Pause. He searches her eyes. Jackie: "But you're lying."
Bobby Cannavale as Jackie, Chris Rock as Ralph, photo Joan Marcus.
From there, with fast-paced direction by Anna D. Shapiro, Jackie proceeds on his own picaresque itinerary. It is a wild ride.
The first stop is his parole sponsor Ralph (Chris Rock), who runs a health food business out of an apartment in Hell's Kitchen. Ralph is full of good advice, what any middle-class self-improvement guru might give (he is learning French and showed up for jury duty), but he has his own difficulties with Victoria (Annabella Sciorra), the cursing, recovering addict he lives with. And he is not quite without blame.
Bobby Cannavale as Jackie, Yul Vázquez as Julio, Chris Rock as Ralph, photo Joan Marcus.
Then on to Jackie's cousin Julio (Yul Vázquez) in Washington Heights. Julio offers him empañadas, remarks that he was in a sex addiction fellowship, and agrees to hide the gun Jackie has obtained for revenge against the man with the hat.
The story is both real and surreal, connecting to experiences we know, but rooting them in the underclass. Ralph and Julio exchange cards about nutritional beverages and massage (Rolfing is Julio's specialty). Various members of the couples denounce their partners and also cheat on them with their supposed friends.
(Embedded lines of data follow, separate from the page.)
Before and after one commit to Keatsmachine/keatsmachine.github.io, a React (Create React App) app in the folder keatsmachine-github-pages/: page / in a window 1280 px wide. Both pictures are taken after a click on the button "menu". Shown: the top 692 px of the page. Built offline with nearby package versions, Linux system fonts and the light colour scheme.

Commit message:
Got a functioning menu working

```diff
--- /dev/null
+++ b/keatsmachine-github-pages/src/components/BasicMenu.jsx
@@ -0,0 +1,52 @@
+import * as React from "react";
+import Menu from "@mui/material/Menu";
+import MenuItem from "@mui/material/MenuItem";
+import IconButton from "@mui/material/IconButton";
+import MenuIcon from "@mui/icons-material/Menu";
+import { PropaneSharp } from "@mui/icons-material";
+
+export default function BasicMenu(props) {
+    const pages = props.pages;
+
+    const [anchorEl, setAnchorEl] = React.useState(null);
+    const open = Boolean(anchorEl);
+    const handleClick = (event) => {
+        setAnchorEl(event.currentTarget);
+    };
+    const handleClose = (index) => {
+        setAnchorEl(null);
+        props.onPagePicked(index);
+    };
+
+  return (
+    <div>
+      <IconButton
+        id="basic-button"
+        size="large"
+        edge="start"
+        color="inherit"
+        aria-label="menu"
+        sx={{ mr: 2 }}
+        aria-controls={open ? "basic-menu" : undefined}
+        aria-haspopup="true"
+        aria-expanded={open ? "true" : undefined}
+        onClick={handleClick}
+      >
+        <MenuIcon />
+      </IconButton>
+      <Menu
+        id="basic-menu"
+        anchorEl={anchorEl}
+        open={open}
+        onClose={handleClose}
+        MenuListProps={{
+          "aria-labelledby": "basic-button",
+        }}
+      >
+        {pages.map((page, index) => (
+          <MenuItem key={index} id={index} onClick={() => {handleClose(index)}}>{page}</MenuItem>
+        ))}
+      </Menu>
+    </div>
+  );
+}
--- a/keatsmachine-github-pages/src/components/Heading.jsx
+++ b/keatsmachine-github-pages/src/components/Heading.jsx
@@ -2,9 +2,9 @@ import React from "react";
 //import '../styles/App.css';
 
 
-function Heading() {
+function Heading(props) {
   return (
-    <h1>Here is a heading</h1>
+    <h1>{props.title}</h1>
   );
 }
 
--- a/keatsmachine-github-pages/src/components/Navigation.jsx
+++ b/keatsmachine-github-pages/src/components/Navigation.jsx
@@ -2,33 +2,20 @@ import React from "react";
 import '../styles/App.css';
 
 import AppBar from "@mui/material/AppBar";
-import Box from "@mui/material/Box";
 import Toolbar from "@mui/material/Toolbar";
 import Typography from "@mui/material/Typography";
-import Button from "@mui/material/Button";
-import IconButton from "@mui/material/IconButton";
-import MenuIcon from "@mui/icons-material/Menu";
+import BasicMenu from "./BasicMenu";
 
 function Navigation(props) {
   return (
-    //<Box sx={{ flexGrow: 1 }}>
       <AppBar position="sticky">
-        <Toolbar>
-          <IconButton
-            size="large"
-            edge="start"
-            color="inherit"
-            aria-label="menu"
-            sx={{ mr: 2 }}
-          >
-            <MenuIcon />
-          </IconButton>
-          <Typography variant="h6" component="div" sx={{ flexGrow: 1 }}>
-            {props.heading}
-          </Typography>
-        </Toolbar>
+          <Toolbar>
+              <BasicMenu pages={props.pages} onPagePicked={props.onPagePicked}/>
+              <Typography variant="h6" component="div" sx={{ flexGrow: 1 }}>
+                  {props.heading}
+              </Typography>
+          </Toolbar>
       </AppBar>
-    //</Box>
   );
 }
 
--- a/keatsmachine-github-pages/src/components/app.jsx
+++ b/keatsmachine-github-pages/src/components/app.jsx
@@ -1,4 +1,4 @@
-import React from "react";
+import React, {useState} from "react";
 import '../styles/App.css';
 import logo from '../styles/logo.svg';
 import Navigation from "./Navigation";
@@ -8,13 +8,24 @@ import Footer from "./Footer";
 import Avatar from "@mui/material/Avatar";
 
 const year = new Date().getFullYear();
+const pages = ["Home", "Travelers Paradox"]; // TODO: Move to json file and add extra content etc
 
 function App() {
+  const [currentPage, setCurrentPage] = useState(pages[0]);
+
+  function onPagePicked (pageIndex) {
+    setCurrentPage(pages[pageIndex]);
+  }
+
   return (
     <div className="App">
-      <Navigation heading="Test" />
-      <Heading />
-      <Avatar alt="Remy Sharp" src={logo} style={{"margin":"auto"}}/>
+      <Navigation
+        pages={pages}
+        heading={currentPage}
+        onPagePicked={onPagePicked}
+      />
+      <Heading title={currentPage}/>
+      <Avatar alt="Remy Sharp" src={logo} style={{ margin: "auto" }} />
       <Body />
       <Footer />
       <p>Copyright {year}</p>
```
The play gets a lot of its spice from Guirgis's peppering the dialogue with obscenities. And from the in-your-face acting by Cannavale as the hoarse-voiced, dysfunctional Jackie. Cannavale is backed up with class (if that is the right word) by the rest of the ensemble. It's a play and production one won't soon forget.